## What to do
Pull every line holding the string "message" from the records below.

## Records for the exercise

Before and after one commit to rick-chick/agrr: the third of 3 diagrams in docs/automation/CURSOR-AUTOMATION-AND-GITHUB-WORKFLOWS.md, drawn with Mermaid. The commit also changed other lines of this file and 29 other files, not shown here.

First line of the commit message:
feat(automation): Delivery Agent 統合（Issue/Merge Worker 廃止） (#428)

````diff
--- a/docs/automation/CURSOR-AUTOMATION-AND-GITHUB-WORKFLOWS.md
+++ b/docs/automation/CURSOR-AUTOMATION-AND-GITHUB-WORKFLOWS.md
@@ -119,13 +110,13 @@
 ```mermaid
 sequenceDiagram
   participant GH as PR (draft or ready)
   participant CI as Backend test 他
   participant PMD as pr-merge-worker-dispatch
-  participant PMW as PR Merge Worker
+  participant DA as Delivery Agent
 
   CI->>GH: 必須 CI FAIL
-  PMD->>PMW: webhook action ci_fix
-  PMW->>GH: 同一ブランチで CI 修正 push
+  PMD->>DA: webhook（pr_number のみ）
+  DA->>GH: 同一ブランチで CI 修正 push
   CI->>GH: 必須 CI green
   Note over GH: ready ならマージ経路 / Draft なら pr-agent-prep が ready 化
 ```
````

==

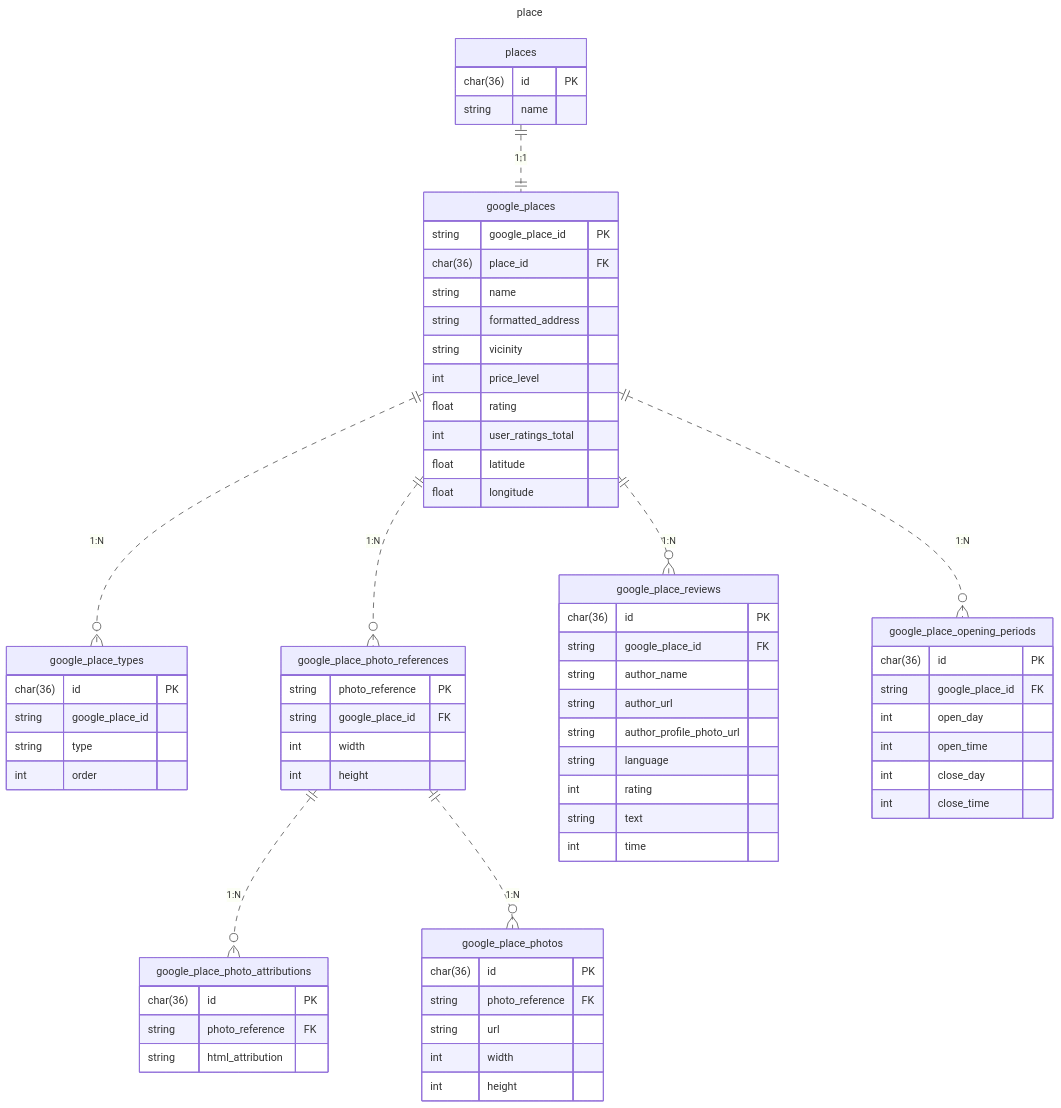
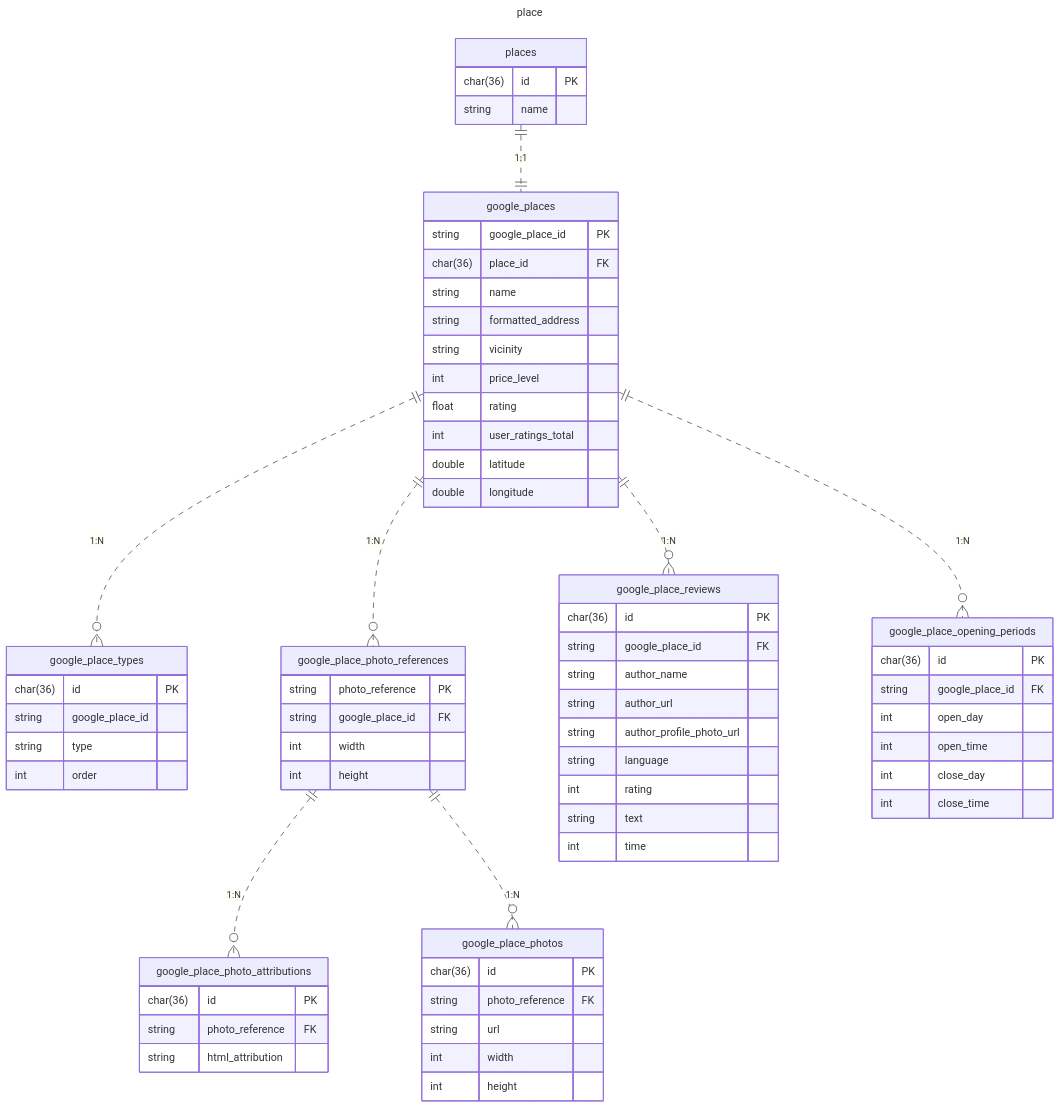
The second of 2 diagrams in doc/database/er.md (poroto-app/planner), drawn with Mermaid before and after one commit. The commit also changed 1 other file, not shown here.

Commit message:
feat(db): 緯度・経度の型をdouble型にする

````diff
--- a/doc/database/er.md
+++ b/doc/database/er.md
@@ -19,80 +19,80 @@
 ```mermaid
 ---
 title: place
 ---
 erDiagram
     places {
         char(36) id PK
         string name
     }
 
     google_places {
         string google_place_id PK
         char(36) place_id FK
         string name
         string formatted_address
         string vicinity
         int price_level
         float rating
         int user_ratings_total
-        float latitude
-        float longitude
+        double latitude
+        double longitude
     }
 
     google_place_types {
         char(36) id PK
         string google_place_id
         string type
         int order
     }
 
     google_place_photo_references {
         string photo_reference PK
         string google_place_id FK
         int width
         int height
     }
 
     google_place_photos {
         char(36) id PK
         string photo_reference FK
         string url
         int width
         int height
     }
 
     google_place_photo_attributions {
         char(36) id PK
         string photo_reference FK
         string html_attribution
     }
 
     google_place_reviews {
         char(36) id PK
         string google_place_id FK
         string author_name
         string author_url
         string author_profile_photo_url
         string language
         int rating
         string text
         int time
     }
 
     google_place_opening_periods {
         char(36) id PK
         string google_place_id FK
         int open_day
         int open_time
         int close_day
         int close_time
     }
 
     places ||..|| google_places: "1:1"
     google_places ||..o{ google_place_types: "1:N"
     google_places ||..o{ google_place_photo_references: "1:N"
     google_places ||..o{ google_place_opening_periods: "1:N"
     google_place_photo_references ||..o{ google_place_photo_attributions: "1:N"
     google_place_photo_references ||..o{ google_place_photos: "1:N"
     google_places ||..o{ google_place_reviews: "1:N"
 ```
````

## Result below
First line of the commit message:
Commit message:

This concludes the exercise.